_What needs to be done_.
Scan the records and identify every line in which the string "pagina" occurs, then return those lines.

BEGIN

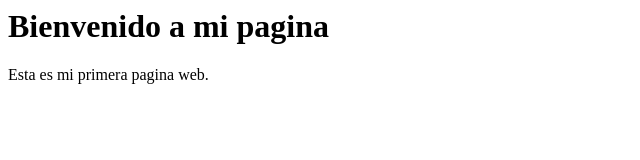
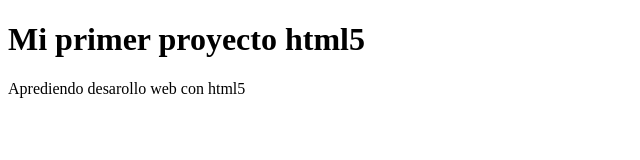
Before and after one commit to ssnchezandrew-gif/javascript, a plain HTML site: page index.html in a window 1280 px wide. Shown: the whole page, without its empty margins (0-640 px from the left). Drawn offline with Linux system fonts and the light colour scheme.

Commit message:
plantilla para html

```diff
--- a/index.html
+++ b/index.html
@@ -1,8 +1,16 @@
-<html>
+<!DOCTYPE html>
+<html lang="en">
 <head>
-    <title>Mi primera pagina</title>
+    <meta charset="UTF-8">
+    <meta name="viewport" content="width=device-width, initial-scale=1.0">
+    <title>Document</title>
 </head>
 <body>
-    <h1>Bienvenido a mi pagina</h1>
-    <p>Esta es mi primera pagina web.</p>
+    <h1>Mi primer proyecto html5</h1>
+
+    <p>
+Aprediendo desarollo web con html5
+    </p>
+
 </body>
+</html>
```
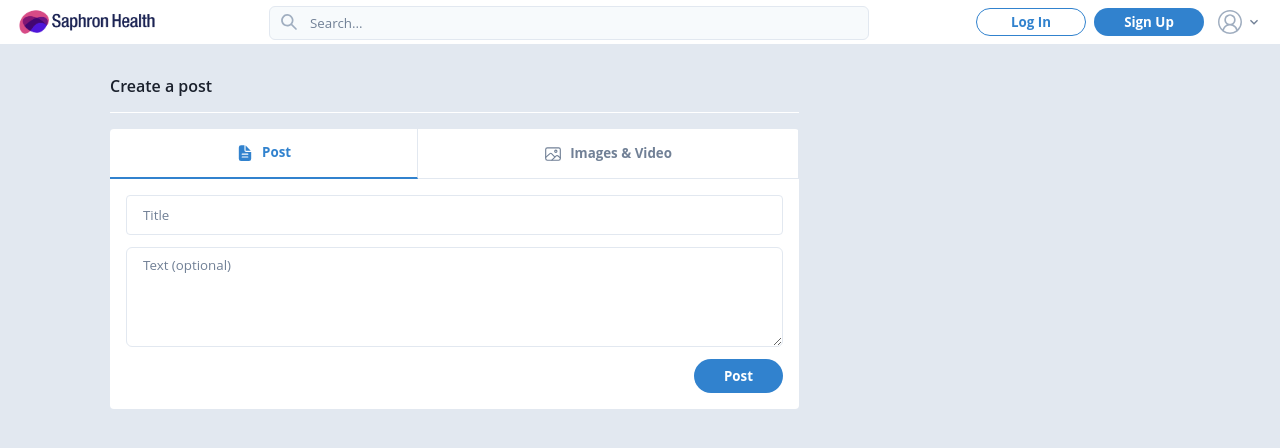
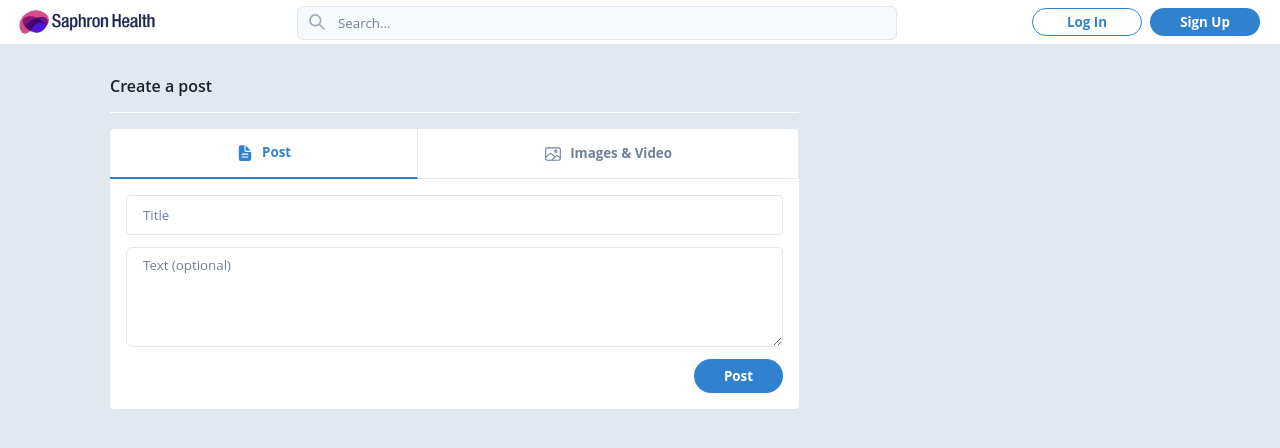
Before and after one commit to saphrontest/saphron-community-v2, a React (Create React App) app: page /submit in a window 1280 px wide. Shown: the top 448 px of the page. Built offline with nearby package versions, Linux system fonts and the light colour scheme; no server answers.

Commit message:
jira fixes

```diff
--- a/src/Components/Nav/index.tsx
+++ b/src/Components/Nav/index.tsx
@@ -24,7 +24,7 @@ const Nav = () => {
           <SearchInput />
           <Flex justifyContent="space-between" alignItems="center">
             {user ? <GoSubmit /> : <AuthButtons />}
-            <UserMenu user={user as User}/>
+            {!!user && <UserMenu user={user as User}/>}
           </Flex>
         </Flex>
       </header>
--- a/src/Components/NoEntry.tsx
+++ b/src/Components/NoEntry.tsx
@@ -11,7 +11,7 @@ const NoEntry = (props: any) => {
           cssClass="NoEntry"
         />
         <Text fontSize={24} fontWeight={"bold"} color={"blue.800"}>
-          No {props.type},yet!
+          No {props.type}, yet!
         </Text>
       </Flex>
     )
--- a/src/Components/PersonalHome.tsx
+++ b/src/Components/PersonalHome.tsx
@@ -22,7 +22,7 @@ const PersonalHome = () => {
             return;
         }
         if(type === "create-post") {
-            navigate("submit")
+            navigate("/submit")
         } else {
             dispatch(setModal({ isOpen: true, view: "addCommunity" }))
         }
--- a/src/Pages/SavedPosts.tsx
+++ b/src/Pages/SavedPosts.tsx
@@ -85,8 +85,6 @@ const SavedPosts = () => {
     // eslint-disable-next-line react-hooks/exhaustive-deps
     }, [isVoteChange])
 
-    console.log(savedPosts)
-
   return (
     <PageLayout>
       <>
```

END

_Task answer_.
-    <title>Mi primera pagina</title>
-    <h1>Bienvenido a mi pagina</h1>
-    <p>Esta es mi primera pagina web.</p>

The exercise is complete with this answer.